An appeal board has overturned an order by the town of Portugal Cove-St. Philip’s to the local Anglican parish to repair the slowly deteriorating church.
The town declared the old building a heritage structure to prevent the parish from demolishing the building in order to build a new one.
However, the parish, which still has ownership of the building, refuses to make repairs and it has been rotting for three years.
Is this the monster? If you were to believe the worst of everything you ever heard and read about Victoria Matthews, Anglican Bishop of Christchurch, you would expect to meet a terse and autocratic figure, dismissive of contrary opinions and impatient with the public.
In person, Matthews is none of those things. Instead, she is charm itself. She is funny, unpretentious and refreshingly direct. Perhaps it is her tendency to be direct and certain that has got her into trouble. Her easy sense of humour may not always come across either.
Not every reputation squares with reality, of course. But how did this relationship go so wrong?
Christian leaders called for prayers Saturday in an outpouring of support for Rick Warren and his family after the suicide of the Orange County evangelical pastor’s youngest son.
Among those offering condolences was Harvest Christian Fellowship leader Greg Laurie, who tweeted followers to join him in a prayer for Warren and his wife, Kay.
Laurie, whose adult son Christopher was killed in a 2008 car crash, noted on his blog that he had experienced similar pain. “At times like these, there really are no words, but there is the Word,” he wrote.
To my dear staff,
Over the past 33 years we’ve been together through every kind of crisis. Kay and I’ve been privileged to hold your hands as you faced a crisis or loss, stand with you at gravesides, and prayed for you when ill. Today, we need your prayer for us.
No words can express the anguished grief we feel right now. Our youngest son, Matthew, age 27, and a lifelong member of Saddleback, died today.
You who watched Matthew grow up knew he was an incredibly kind, gentle, and compassionate man. He had a brilliant intellect and a gift for sensing who was most in pain or most uncomfortable in a room. He’d then make a bee-line to that person to engage and encourage them.

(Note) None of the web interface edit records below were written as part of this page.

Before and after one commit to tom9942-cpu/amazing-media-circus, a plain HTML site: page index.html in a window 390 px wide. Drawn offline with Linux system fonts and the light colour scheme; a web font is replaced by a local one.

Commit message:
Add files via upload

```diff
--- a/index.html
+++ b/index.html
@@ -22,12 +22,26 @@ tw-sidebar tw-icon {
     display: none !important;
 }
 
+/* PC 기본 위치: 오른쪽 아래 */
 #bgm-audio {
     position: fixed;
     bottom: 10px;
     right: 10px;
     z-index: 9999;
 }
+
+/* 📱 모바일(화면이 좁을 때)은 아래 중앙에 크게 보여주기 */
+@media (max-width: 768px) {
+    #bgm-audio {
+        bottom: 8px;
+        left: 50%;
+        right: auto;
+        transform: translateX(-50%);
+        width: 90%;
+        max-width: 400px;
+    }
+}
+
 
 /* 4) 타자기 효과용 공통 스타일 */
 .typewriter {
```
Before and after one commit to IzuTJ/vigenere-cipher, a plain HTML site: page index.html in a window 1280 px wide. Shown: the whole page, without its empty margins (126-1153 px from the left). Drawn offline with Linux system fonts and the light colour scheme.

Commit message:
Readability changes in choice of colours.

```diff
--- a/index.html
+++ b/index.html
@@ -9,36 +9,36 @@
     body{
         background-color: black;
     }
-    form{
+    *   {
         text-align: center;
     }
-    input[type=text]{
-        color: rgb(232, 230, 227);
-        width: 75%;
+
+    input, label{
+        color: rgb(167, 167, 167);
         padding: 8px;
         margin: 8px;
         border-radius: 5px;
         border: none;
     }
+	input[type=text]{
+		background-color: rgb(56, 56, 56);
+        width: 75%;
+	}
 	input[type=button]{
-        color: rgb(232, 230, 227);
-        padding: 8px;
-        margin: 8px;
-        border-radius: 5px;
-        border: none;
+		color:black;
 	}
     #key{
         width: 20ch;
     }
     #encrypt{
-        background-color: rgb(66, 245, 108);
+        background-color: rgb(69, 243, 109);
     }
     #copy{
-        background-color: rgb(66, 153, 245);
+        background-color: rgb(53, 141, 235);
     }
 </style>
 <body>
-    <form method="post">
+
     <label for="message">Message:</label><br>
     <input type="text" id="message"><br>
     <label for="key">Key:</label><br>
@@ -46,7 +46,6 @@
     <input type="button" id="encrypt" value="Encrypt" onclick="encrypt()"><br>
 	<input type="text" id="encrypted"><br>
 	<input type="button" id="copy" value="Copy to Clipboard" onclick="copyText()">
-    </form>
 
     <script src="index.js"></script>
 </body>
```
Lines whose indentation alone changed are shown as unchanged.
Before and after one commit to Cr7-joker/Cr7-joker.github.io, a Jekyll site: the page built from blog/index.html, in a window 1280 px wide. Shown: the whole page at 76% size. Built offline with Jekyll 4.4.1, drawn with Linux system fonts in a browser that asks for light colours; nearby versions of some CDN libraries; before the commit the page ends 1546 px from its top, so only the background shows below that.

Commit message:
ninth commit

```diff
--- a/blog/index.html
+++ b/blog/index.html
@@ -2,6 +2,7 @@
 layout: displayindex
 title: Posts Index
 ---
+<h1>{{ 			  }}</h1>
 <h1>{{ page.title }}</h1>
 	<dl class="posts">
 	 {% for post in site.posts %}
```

But only those closest knew that he struggled from birth with mental illness, dark holes of depression, and even suicidal thoughts. In spite of America’s best doctors, meds, counselors, and prayers for healing, the torture of mental illness never subsided. Today, after a fun evening together with Kay and me, in a momentary wave of despair at his home, he took his life.
Kay and I often marveled at his courage to keep moving in spite of relentless pain. I’ll never forget how, many years ago, after another approach had failed to give relief, Matthew said “ Dad, I know I’m going to heaven. Why can’t I just die and end this pain?” but he kept going for another decade.
Thank you for your love and prayers. We love you back.
O Lord God, who hast revealed in holy Scripture what conquests faith has made both in doing, and in suffering: Grant us no smaller faith than that which overcometh the whole world, that Jesus thy Son is God, very God from the beginning, the First and the Last, who liveth and reigneth with thee and the Holy Ghost, world without end.
But you are a chosen race, a royal priesthood, a holy nation, God’s own people, that you may declare the wonderful deeds of him who called you out of darkness into his marvelous light.Once you were no people but now you are God’s people; once you had not received mercy but now you have received mercy.
–1 Peter 2:9-10
Popular evangelical Pastor Rick Warren asked members of his Southern California church for prayers as he and his family coped with the apparent suicide of his 27-year-old son.
The church said on Saturday that Matthew Warren took his own life at his Mission Viejo home.
Matthew Warren struggled with mental illness, deep depression and suicidal thoughts throughout his life, Saddleback Valley Community Church said in a statement, after his body was found Friday night.